Then, as they have now called it a tobacco product, they are going to treat vaping like smoking. This means there are plans to ban all e-liquid flavours apart from Tobacco, make all vape products have plain packaging, and prohibit vaping everywhere smoking is currently or will be banned.
Companies will be subjected to further restrictions on what they can say and where they can say it. Restrictions will be placed and advertising, promotion, and sponsorship, and they are seeking to bring in laws covering what can be posted on the internet and social media.
Finally, they intend to force companies to adopt a “track and trace” system, which will add cost to products, and impose a tax rise to match that of cigarettes.

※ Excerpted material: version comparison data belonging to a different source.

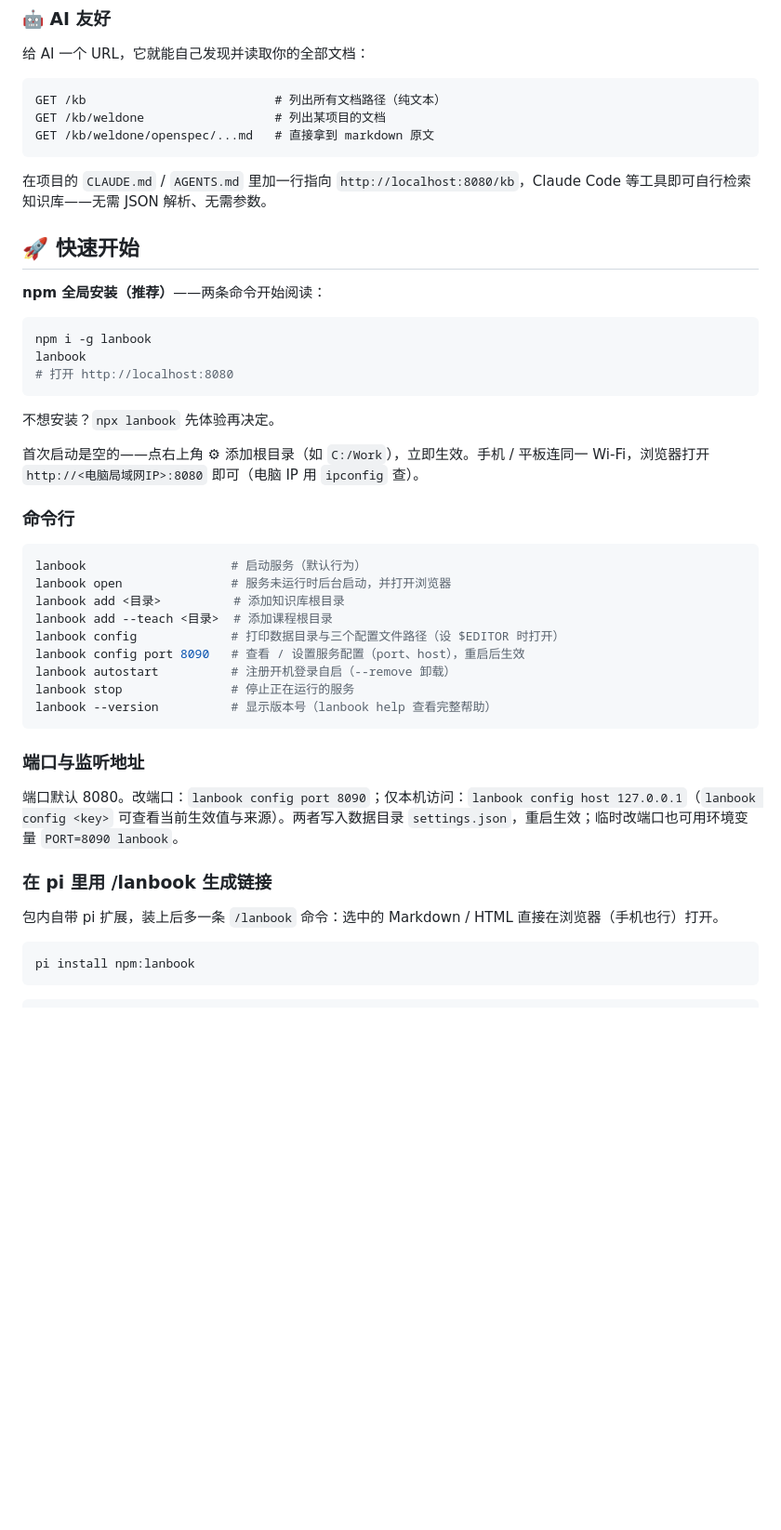
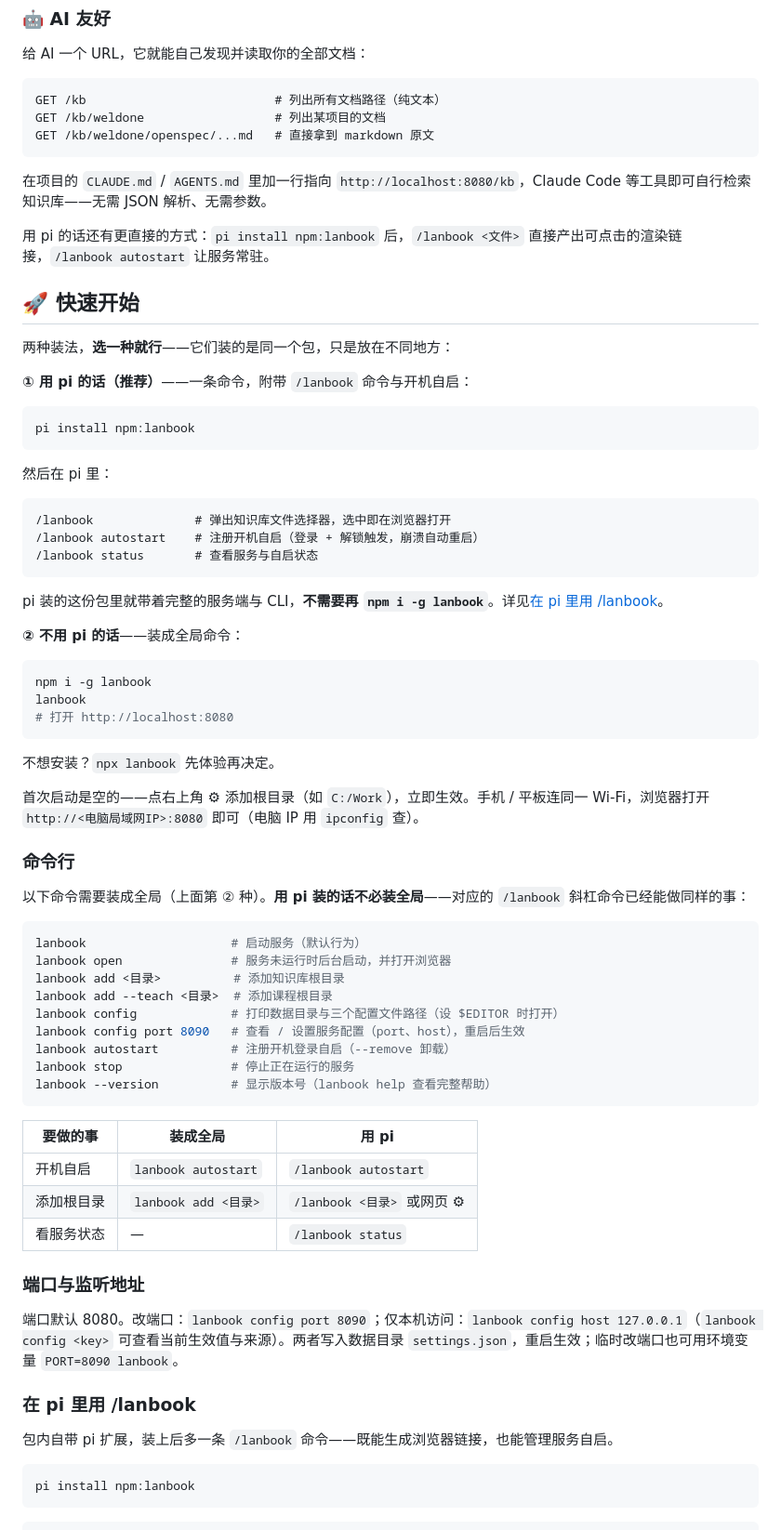
Before and after one commit to Naoki326/ClaudeMdTools, a Markdown page: README.md, the part around one of its changes. Shown at 93% size. Rendered like a GitHub page; blank space fills up the shorter version.

````diff
--- a/README.md
+++ b/README.md
@@ -76,9 +76,29 @@ GET /kb/weldone/openspec/...md   # 直接拿到 markdown 原文
 
 在项目的 `CLAUDE.md` / `AGENTS.md` 里加一行指向 `http://localhost:8080/kb`，Claude Code 等工具即可自行检索知识库——无需 JSON 解析、无需参数。
 
+用 pi 的话还有更直接的方式：`pi install npm:lanbook` 后，`/lanbook <文件>` 直接产出可点击的渲染链接，`/lanbook autostart` 让服务常驻。
+
 ## 🚀 快速开始
 
-**npm 全局安装（推荐）**——两条命令开始阅读：
+两种装法，**选一种就行**——它们装的是同一个包，只是放在不同地方：
+
+**① 用 pi 的话（推荐）**——一条命令，附带 `/lanbook` 命令与开机自启：
+
+```bash
+pi install npm:lanbook
+```
+
+然后在 pi 里：
+
+```
+/lanbook              # 弹出知识库文件选择器，选中即在浏览器打开
+/lanbook autostart    # 注册开机自启（登录 + 解锁触发，崩溃自动重启）
+/lanbook status       # 查看服务与自启状态
+```
+
+pi 装的这份包里就带着完整的服务端与 CLI，**不需要再 `npm i -g lanbook`**。详见[在 pi 里用 /lanbook](#在-pi-里用-lanbook)。
+
+**② 不用 pi 的话**——装成全局命令：
 
 ```bash
 npm i -g lanbook
@@ -92,6 +112,8 @@ lanbook
 
 ### 命令行
 
+以下命令需要装成全局（上面第 ② 种）。**用 pi 装的话不必装全局**——对应的 `/lanbook` 斜杠命令已经能做同样的事：
+
 ```bash
 lanbook                    # 启动服务（默认行为）
 lanbook open               # 服务未运行时后台启动，并打开浏览器
@@ -104,13 +126,19 @@ lanbook stop               # 停止正在运行的服务
 lanbook --version          # 显示版本号（lanbook help 查看完整帮助）
 ```
 
+| 要做的事 | 装成全局 | 用 pi |
+|---|---|---|
+| 开机自启 | `lanbook autostart` | `/lanbook autostart` |
+| 添加根目录 | `lanbook add <目录>` | `/lanbook <目录>` 或网页 ⚙ |
+| 看服务状态 | — | `/lanbook status` |
+
 ### 端口与监听地址
 
 端口默认 8080。改端口：`lanbook config port 8090`；仅本机访问：`lanbook config host 127.0.0.1`（`lanbook config <key>` 可查看当前生效值与来源）。两者写入数据目录 `settings.json`，重启生效；临时改端口也可用环境变量 `PORT=8090 lanbook`。
 
-### 在 pi 里用 /lanbook 生成链接
+### 在 pi 里用 /lanbook
 
-包内自带 pi 扩展，装上后多一条 `/lanbook` 命令：选中的 Markdown / HTML 直接在浏览器（手机也行）打开。
+包内自带 pi 扩展，装上后多一条 `/lanbook` 命令——既能生成浏览器链接，也能管理服务自启。
 
 ```bash
 pi install npm:lanbook
````
Also changed, not shown: other parts of README.md (+15 -2 lines), DEPLOY.md (+24 -4 lines).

What has been the response?
The UK Vape Industry Association (UKVIA) expressed its deep concern at the Plan’s proposals, “a move which could undermine the public health potential of vaping” and was “causing concern amongst vaping industry leaders and harm-reduction advocates.”
UKVIA’s Director General John Dunne said: “While we completely support efforts to combat the scourge of cancer in our society, the creation of artificial barriers to harm-reduction products is clearly counterproductive. Adult smokers must be empowered to make positive change, rather than being discouraged. Cancer Research UK, along with the Royal College of GPs, has confirmed vaping’s significant harm-reduction compared to cigarettes, as well as its efficacy in smoking cessation. The EU’s plans are out of step with this latest evidence.”
Can the UK avoid these proposals?
The New Nicotine Alliance hosted a Zoom webcast looking at this very issue last December. The guests were concerned that even though Brexit now allows us to change our legislation, there is a question about whether we would diverge from Europe’s Tobacco Products Directive or if we could be forced to accept parts of it in future trade negotiations.
Clive Bates, a recognised expert in tobacco harm reduction, spoke passionately that the best thing for vapers to do to protect their future rights to vape is to support the New Nicotine Alliance, sign up for notifications, and take part in any future organised activities.
The MP Mark Pawsey said it was essential that vapers educate their local MPs by telling them how electronic cigarettes had helped them to get away from tobacco when, in almost every case, traditional replacement therapies hadn’t worked.